The girls decided to stay overnight and go to dinner with us Saturday evening. We had a bit of time to kill before dinner and it was drizzling rain outside so we watched a Nicholas Sparks tearjerker movie together while Rich napped. Then we all met our friend, Steve, at Logan's Irish Pub for supper.
I really cherish these moments with my grandchildren, Olivia, Max and Zaidee. As they become teenagers the time begins to fly by and I realize that all too soon your grandchildren are out on their own. As they begin to create their own life apart from the nuclear family they become busy and we see them less and less. It's so ironic that when we raise our children to become independent adults and push them out on their own, we will see less and less of them. Bittersweet. That's life.
Because of the ideal weather conditions yesterday and today, there has been a hum of agricultural activity all up and down the road. Yesterday the person who farms the field across the road was tilling up the soil in the field in preparation for corn planting. He finished up his work at mid-night. I know this because our bedroom is on the front of the house and every time he approached the turn at the road side of the field I could hear the rumble of his approach and the headlights shone in the window. He began planting the corn early this morning and is just finishing up.
This morning I also heard the unmistakable drone of a crop duster increasing and decreasing in volume as he made passes over a field beyond the southwest woods where they were spraying fertilizer. Those pilots have all the daring do of the old barnstorming pilots of the roaring twenties. I can't help but admire their skill.
Here in the house I have been dying yarn in preparation for our first Seneca County Farmer's Market in Tiffin this upcoming Saturday. I have been experimenting with eco-friendly dyes during the latter half of the winter. Heaven knows, I have plenty of yarn to work with. Last summer I did a batch of "Fresh Tomato" red-orange yarn that sold well, so I bought some more colors.
|Socks made by my friend Karin Brown from the Fresh Tomato
I made a lovely purple that I'm calling Grape Juicy:
I have discovered that dyeing yarn is much like cooking, which I love, without the calories! In the end you have a much more lasting product that will bring hours of enjoyment in the form of knitting or crocheting an item that will last virtually a lifetime, thus providing a lifetime of enjoyment. In February during one of my Google searches of dyeing techniques I found one that uses the common crockpot and household food coloring to dye yarn. From that I created a green, blue and yellow variegated yarn:
Dyeing yarn is a fascinating process. You soak plain white yarn in the sink until it's completely wet and then put it into a pot of water and dye on the stove top (or crockpot) As it comes to a simmer the yarn soaks up the dye from the water. As a final touch, to set the dye and make it colorfast, you just add some plain old white vinegar and simmer a few more minutes. Then, like magic, the remainder of the dye goes into the yarn and the water becomes clear! After it cools I rinse the yarn in the sink again, spin it in my salad spinner to remove the excess water and then put it on a special platform in my high-tech dryer or hang it on a peg in the laundry-room to dry.

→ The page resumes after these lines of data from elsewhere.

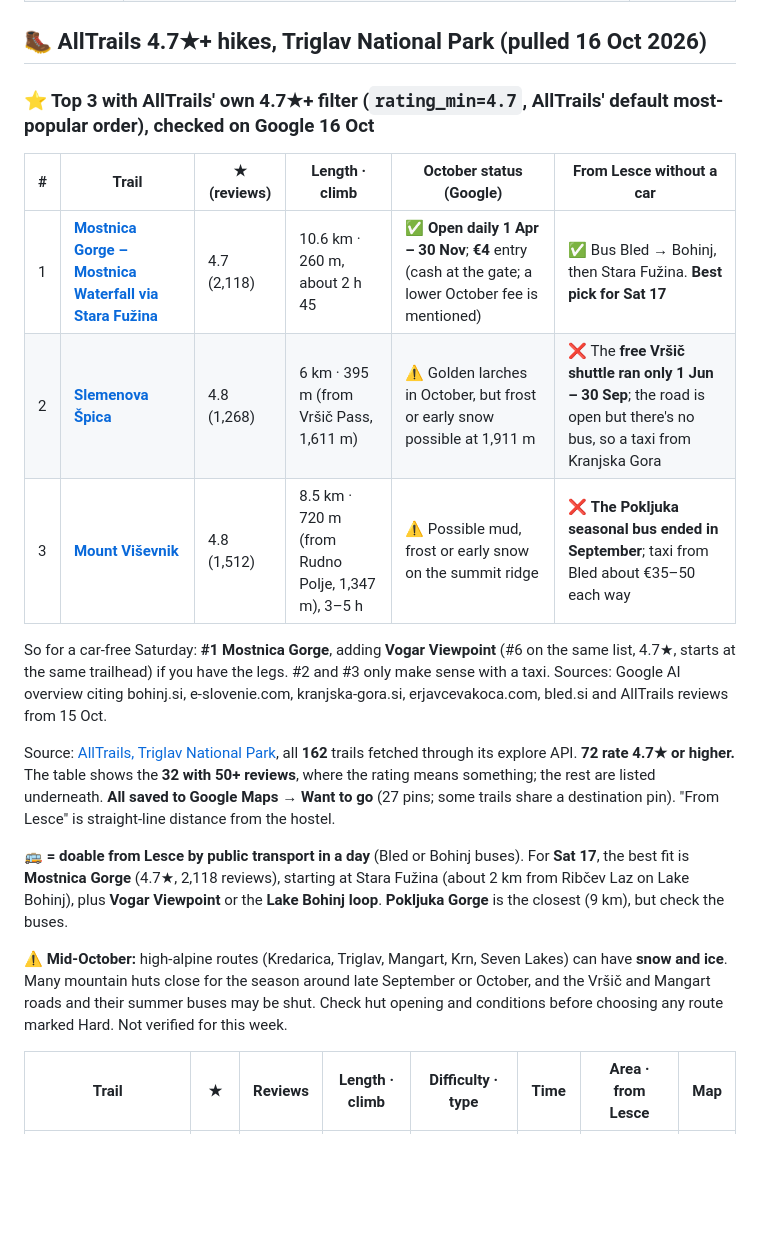
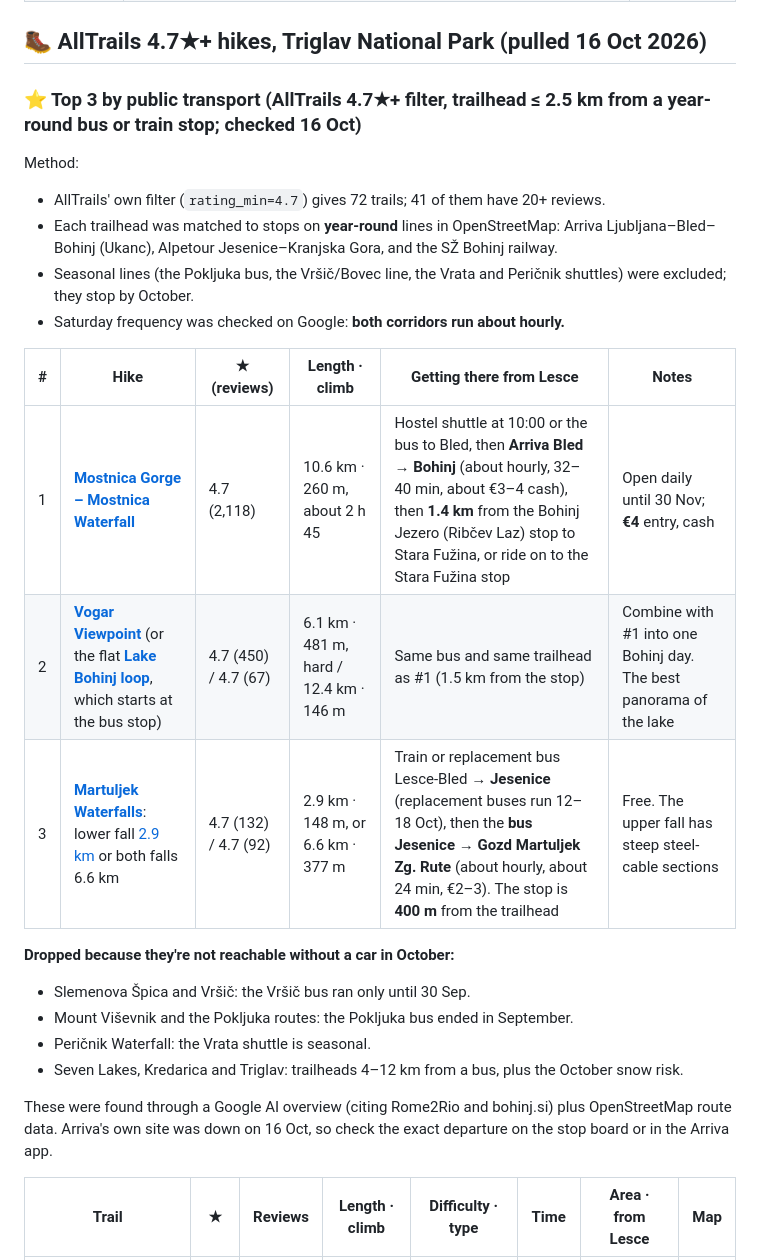
Before and after one commit to YellowViking/sabbatical-2026, a Markdown page: memory/ljubljana-bled-oct2026.md, the part around the change. Drawn GitHub-style; blank space fills up the shorter version.

Commit message:
Bled leg: top 3 hikes re-ranked for year-round public transport (OSM routes + Google check)
Co-Authored-By: Claude Opus 5.5 <noreply@anthropic.com>

```diff
--- a/memory/ljubljana-bled-oct2026.md
+++ b/memory/ljubljana-bled-oct2026.md
@@ -49,22 +49,27 @@ Bled itself was 84% full on Booking, and next weekend (23–25 Oct) is no better
 
 ## 🥾 AllTrails 4.7★+ hikes, Triglav National Park (pulled 16 Oct 2026)
 
-### ⭐ Top 3 with AllTrails' own 4.7★+ filter (`rating_min=4.7`, AllTrails' default most-popular order), checked on Google 16 Oct
+### ⭐ Top 3 by public transport (AllTrails 4.7★+ filter, trailhead ≤ 2.5 km from a year-round bus or train stop; checked 16 Oct)
 
-| # | Trail | ★ (reviews) | Length · climb | October status (Google) | From Lesce without a car |
+Method:
+- AllTrails' own filter (`rating_min=4.7`) gives 72 trails; 41 of them have 20+ reviews.
+- Each trailhead was matched to stops on **year-round** lines in OpenStreetMap: Arriva Ljubljana–Bled–Bohinj (Ukanc), Alpetour Jesenice–Kranjska Gora, and the SŽ Bohinj railway.
+- Seasonal lines (the Pokljuka bus, the Vršič/Bovec line, the Vrata and Peričnik shuttles) were excluded; they stop by October.
+- Saturday frequency was checked on Google: **both corridors run about hourly.**
+
+| # | Hike | ★ (reviews) | Length · climb | Getting there from Lesce | Notes |
 |---|---|---|---|---|---|
-| 1 | [**Mostnica Gorge – Mostnica Waterfall via Stara Fužina**](https://www.alltrails.com/trail/slovenia/bohinj/soteska-mostnice-in-slap-voje-iz-stare-fuzine) | 4.7 (2,118) | 10.6 km · 260 m, about 2 h 45 | ✅ **Open daily 1 Apr – 30 Nov**; **€4** entry (cash at the gate; a lower October fee is mentioned) | ✅ Bus Bled → Bohinj, then Stara Fužina. **Best pick for Sat 17** |
-| 2 | [**Slemenova Špica**](https://www.alltrails.com/trail/slovenia/kranjska-gora/slemenova-spica) | 4.8 (1,268) | 6 km · 395 m (from Vršič Pass, 1,611 m) | ⚠️ Golden larches in October, but frost or early snow possible at 1,911 m | ❌ The **free Vršič shuttle ran only 1 Jun – 30 Sep**; the road is open but there's no bus, so a taxi from Kranjska Gora |
-| 3 | [**Mount Viševnik**](https://www.alltrails.com/trail/slovenia/bohinj/okoli-visevnika) | 4.8 (1,512) | 8.5 km · 720 m (from Rudno Polje, 1,347 m), 3–5 h | ⚠️ Possible mud, frost or early snow on the summit ridge | ❌ **The Pokljuka seasonal bus ended in September**; taxi from Bled about €35–50 each way |
+| 1 | [**Mostnica Gorge – Mostnica Waterfall**](https://www.alltrails.com/trail/slovenia/bohinj/soteska-mostnice-in-slap-voje-iz-stare-fuzine) | 4.7 (2,118) | 10.6 km · 260 m, about 2 h 45 | Hostel shuttle at 10:00 or the bus to Bled, then **Arriva Bled → Bohinj** (about hourly, 32–40 min, about €3–4 cash), then **1.4 km** from the Bohinj Jezero (Ribčev Laz) stop to Stara Fužina, or ride on to the Stara Fužina stop | Open daily until 30 Nov; **€4** entry, cash |
+| 2 | [**Vogar Viewpoint**](https://www.alltrails.com/trail/slovenia/bohinj/na-razgledno-tocko-vogar) (or the flat [**Lake Bohinj loop**](https://www.alltrails.com/trail/slovenia/bohinj/pot-bohinjskega-jezera-po-lovski-poti), which starts at the bus stop) | 4.7 (450) / 4.7 (67) | 6.1 km · 481 m, hard / 12.4 km · 146 m | Same bus and same trailhead as #1 (1.5 km from the stop) | Combine with #1 into one Bohinj day. The best panorama of the lake |
+| 3 | [**Martuljek Waterfalls**](https://www.alltrails.com/trail/slovenia/kranjska-gora/gozd-martuljek-martuljski-slapovi): lower fall [2.9 km](https://www.alltrails.com/trail/slovenia/kranjska-gora/spodnji-martuljski-slap) or both falls 6.6 km | 4.7 (132) / 4.7 (92) | 2.9 km · 148 m, or 6.6 km · 377 m | Train or replacement bus Lesce-Bled → **Jesenice** (replacement buses run 12–18 Oct), then the **bus Jesenice → Gozd Martuljek Zg. Rute** (about hourly, about 24 min, €2–3). The stop is **400 m** from the trailhead | Free. The upper fall has steep steel-cable sections |
 
-So for a car-free Saturday: **#1 Mostnica Gorge**, adding **Vogar Viewpoint** (#6 on the same list, 4.7★, starts at the same trailhead) if you have the legs. #2 and #3 only make sense with a taxi. Sources: Google AI overview citing bohinj.si, e-slovenie.com, kranjska-gora.si, erjavcevakoca.com, bled.si and AllTrails reviews from 15 Oct.
+**Dropped because they're not reachable without a car in October:**
+- Slemenova Špica and Vršič: the Vršič bus ran only until 30 Sep.
+- Mount Viševnik and the Pokljuka routes: the Pokljuka bus ended in September.
+- Peričnik Waterfall: the Vrata shuttle is seasonal.
+- Seven Lakes, Kredarica and Triglav: trailheads 4–12 km from a bus, plus the October snow risk.
 
-
-Source: [AllTrails, Triglav National Park](https://www.alltrails.com/parks/slovenia/bled/triglavski-narodni-park), all **162** trails fetched through its explore API. **72 rate 4.7★ or higher.** The table shows the **32 with 50+ reviews**, where the rating means something; the rest are listed underneath. **All saved to Google Maps → Want to go** (27 pins; some trails share a destination pin). "From Lesce" is straight-line distance from the hostel.
-
-**🚌 = doable from Lesce by public transport in a day** (Bled or Bohinj buses). For **Sat 17**, the best fit is **Mostnica Gorge** (4.7★, 2,118 reviews), starting at Stara Fužina (about 2 km from Ribčev Laz on Lake Bohinj), plus **Vogar Viewpoint** or the **Lake Bohinj loop**. **Pokljuka Gorge** is the closest (9 km), but check the buses.
-
-⚠️ **Mid-October:** high-alpine routes (Kredarica, Triglav, Mangart, Krn, Seven Lakes) can have **snow and ice**. Many mountain huts close for the season around late September or October, and the Vršič and Mangart roads and their summer buses may be shut. Check hut opening and conditions before choosing any route marked Hard. Not verified for this week.
+These were found through a Google AI overview (citing Rome2Rio and bohinj.si) plus OpenStreetMap route data. Arriva's own site was down on 16 Oct, so check the exact departure on the stop board or in the Arriva app.
 
 | Trail | ★ | Reviews | Length · climb | Difficulty · type | Time | Area · from Lesce | Map |
 |---|---|---|---|---|---|---|---|
```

Today I brewed up a pot of Greener Shades river blue at half strength and came up with a blue that I'm going to call Agean Blue in honor of my Greek heritage.
Be sure to come on out to the Seneca County Farmer's Market in Tiffin this Saturday from 9 a.m. until 1 p.m. to see all of my pretty new colors.